Three days a week a stagecoach drawn by four horses travelled between Oysterville and Ilwaco. When the tide was low, the horses wove in and out of the breakers at full gallop, dodging driftwood and wrecks, even detouring around bulges in the sand lest they dislodge gas from some decomposing cadaver of fish or man. “Besides handling the ribbons,” recalled Charles Burch, one of the early drivers, “a man had to be a first-class navigator. Many a time I have had a big swell lift horses and wagon and toss the whole shooting match up and around like a toy.”

In the i88o’s a narrow-gauge railroad, running just inland of the sand dunes, replaced the stage. It too ran by the tide, since it had to meet the Astoria steamer at Ilwaco and the steamer could dock only at midflood. So the train schedule moved back fifty minutes a day for a week and then jumped six hours ahead.

But the train ended its run at Nahcotta, five miles short of Oysterville. The fortunes of Grandpa’s village were on the wane.

I he delectable native oyster, Ostrea lurida , began to lose heart in the i88o’s. As its numbers lessened so did those of the oystermen.

Scientists are still arguing about what went wrong with the oysters.

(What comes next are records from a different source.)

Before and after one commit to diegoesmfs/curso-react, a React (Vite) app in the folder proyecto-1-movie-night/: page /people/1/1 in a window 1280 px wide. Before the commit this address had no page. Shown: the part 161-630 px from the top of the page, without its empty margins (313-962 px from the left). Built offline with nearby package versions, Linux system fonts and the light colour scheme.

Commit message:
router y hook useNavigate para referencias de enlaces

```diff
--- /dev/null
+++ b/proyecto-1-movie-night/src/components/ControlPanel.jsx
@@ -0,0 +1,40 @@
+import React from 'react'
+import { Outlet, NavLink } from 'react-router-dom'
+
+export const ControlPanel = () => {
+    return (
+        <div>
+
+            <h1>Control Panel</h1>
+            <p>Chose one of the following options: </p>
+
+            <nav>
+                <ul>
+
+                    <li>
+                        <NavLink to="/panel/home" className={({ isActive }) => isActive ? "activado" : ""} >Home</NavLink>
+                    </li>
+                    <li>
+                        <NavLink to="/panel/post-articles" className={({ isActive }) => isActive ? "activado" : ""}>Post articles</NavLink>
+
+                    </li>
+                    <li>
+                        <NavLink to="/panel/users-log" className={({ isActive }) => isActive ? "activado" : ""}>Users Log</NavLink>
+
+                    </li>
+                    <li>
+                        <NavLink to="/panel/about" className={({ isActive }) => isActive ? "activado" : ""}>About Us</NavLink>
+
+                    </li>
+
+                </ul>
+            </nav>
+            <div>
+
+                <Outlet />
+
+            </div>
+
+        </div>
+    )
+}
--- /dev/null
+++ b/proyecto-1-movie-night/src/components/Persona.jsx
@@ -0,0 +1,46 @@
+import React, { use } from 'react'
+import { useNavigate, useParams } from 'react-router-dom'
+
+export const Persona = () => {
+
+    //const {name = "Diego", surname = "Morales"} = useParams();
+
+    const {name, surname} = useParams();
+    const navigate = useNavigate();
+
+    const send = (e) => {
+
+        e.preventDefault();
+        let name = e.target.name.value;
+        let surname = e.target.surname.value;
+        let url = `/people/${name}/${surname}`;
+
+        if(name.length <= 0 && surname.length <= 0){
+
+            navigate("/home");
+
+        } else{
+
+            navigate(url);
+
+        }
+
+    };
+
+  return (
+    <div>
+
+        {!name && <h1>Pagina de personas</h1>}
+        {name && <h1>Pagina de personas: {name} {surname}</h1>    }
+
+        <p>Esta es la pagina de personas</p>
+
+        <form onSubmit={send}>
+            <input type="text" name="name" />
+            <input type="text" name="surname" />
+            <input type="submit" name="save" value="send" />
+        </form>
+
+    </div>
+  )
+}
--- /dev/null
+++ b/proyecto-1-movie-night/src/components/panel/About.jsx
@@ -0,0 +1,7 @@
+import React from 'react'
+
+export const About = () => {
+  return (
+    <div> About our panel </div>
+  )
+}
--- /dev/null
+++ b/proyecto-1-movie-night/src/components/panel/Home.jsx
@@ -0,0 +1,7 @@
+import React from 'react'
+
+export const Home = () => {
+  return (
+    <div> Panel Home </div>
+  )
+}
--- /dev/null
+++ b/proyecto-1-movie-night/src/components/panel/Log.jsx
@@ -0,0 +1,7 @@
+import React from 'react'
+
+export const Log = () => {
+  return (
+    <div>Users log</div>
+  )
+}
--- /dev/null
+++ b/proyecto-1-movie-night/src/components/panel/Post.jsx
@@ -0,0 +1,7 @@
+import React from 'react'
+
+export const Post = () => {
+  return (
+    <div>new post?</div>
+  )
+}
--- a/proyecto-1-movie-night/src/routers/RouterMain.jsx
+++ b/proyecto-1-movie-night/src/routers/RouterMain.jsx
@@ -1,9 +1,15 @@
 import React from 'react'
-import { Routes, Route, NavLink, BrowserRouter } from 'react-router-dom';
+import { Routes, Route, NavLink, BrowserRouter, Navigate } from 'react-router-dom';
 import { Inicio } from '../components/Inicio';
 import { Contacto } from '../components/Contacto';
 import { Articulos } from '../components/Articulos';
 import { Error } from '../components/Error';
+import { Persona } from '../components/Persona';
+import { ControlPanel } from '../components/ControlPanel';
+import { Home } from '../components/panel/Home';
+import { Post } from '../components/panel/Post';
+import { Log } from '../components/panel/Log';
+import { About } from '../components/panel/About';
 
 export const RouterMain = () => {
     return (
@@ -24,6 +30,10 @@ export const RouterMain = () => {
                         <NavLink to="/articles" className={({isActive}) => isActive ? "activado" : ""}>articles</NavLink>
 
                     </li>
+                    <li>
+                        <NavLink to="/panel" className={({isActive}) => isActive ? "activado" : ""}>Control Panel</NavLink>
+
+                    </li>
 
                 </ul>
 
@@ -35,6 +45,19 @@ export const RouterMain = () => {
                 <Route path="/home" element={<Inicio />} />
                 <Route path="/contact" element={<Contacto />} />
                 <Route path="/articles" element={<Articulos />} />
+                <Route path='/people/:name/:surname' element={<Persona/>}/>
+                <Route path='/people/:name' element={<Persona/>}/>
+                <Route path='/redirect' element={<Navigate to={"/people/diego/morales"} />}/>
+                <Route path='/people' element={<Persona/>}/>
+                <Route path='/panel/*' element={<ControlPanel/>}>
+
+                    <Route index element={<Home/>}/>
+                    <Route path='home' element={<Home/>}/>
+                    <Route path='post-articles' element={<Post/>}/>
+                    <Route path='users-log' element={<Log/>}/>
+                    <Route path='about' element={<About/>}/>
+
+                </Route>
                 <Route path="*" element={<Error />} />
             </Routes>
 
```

Oysterville had been the county seat since 1860; but the village lost heart along with its oysters and did not resist too much when finally the county voted to reseat itself at South Bend, an upstart lumber town at the mouth of the Willapa River, on the mainland side of the bay.